The reason Chazal insisted on a Jew watching the milking was to ensure that milk from non-kosher animals was not added into the kosher milk. Pri Chadash says that this takanah only applies in situations where there would be some incentive for the non-Jew to do this and a realistic possibility that he could. But if non-kosher milk costs more than cow’s milk, or there are no non-kosher animals on the farm that can provide milk, Chazal would never have insisted that the Jew watch the milking. Chazon Ish accepts this opinion, and, therefore, rules that in certain countries one can drink milk which was not “chalav Yisroel”. The United States is a good example of this, because there is no simple way for a farmer to obtain non-kosher milk (and milking machines are not even suited for animals other than cows), and if he did it would be much more expensive than cow’s milk.
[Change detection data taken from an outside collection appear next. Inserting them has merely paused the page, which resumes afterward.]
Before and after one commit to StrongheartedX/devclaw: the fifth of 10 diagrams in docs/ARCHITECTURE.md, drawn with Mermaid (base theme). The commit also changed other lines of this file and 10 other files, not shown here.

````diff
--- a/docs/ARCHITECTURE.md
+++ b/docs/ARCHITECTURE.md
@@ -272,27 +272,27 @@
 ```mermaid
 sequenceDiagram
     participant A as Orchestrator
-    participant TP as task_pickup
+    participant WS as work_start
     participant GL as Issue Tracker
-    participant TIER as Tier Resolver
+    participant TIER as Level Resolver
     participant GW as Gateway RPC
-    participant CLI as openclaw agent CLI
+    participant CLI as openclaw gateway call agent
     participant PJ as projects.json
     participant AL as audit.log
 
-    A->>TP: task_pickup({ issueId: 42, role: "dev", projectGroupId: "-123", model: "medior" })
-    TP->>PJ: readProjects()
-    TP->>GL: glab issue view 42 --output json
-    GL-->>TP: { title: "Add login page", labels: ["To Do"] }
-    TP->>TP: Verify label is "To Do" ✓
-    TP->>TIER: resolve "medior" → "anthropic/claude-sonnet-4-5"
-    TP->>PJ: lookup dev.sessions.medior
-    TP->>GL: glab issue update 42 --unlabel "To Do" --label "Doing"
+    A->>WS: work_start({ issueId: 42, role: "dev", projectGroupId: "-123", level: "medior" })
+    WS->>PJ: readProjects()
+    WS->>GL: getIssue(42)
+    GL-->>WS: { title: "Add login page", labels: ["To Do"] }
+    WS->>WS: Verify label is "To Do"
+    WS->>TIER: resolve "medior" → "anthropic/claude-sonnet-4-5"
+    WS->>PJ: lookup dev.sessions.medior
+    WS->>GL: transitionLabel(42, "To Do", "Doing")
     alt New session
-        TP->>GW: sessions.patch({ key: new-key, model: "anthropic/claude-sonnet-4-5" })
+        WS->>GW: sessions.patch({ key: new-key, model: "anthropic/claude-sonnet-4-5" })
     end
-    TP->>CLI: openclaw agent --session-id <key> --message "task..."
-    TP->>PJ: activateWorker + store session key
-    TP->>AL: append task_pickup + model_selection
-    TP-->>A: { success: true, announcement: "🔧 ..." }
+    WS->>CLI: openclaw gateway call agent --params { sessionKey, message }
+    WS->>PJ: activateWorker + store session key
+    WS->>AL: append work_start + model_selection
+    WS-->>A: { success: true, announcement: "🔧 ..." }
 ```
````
Rav Moshe Feinstein gave a separate reason to be lenient, even according to Chasam Sofer who disagrees with Pri Chadash. When Chazal said a Jew must “watch”, they were insisting on a given level of proof, and in other parts of halacha we find that there is a stronger level of proof known as “anan sahadi”. That means that something is so clear that it is as if all of us are witnesses to the issue under discussion. Rav Moshe says that the American government oversight on the milk industry coupled with the fear a producer would lose his business if he mixed anything into the milk supply, are enough to create an anan sahadi that the bottle is filled with cow’s milk, and one can, therefore, drink it even if a Jew didn’t watch the milking.
While both are legitimate positions – and are followed by many fine Jews who are careful about mitzvah observance – they are, nonetheless, novel interpretations on a halacha which is quite clear about what it takes to permit milk: a Jew watching the milking. [There are also some Poskim who disagree with these positions.] Therefore, for example, Rav Moshe, himself, writes multiple times that people should preferably choose traditional chalav Yisroel rather than rely on his line of reasoning. That is the most basic reason a person would choose to drink only chalav Yisroel, even if their family custom was not to do so.
There are also some secondary advantages of choosing chalav Yisroel.  There are certain surgeries done to cows which potentially cause the cow to become a teraifah (i.e., not kosher). The Mashgiach for chalav Yisroel will make sure those cows are not used for milking, but that is not done for non-chalav Yisroel milk. [Why that is permitted for non-chalav Yisroel is beyond the scope of this discussion.]  There is some ambiguity about which countries the leniencies noted above apply in, and some hashgachos have taken lenient positions that others do not agree with. Consumers purchasing chalav Yisroel do not have to worry about this issue.  Those who produce chalav Yisroel tend to take a strict stand about certain halachic issues – such as temperature required for kashering, and the level of oversight needed for gevinas Yisroel – which others might not be careful about.
This article first appeared in the Let’s Talk Kashrus column, Yated Ne’eman, September 1, 2023.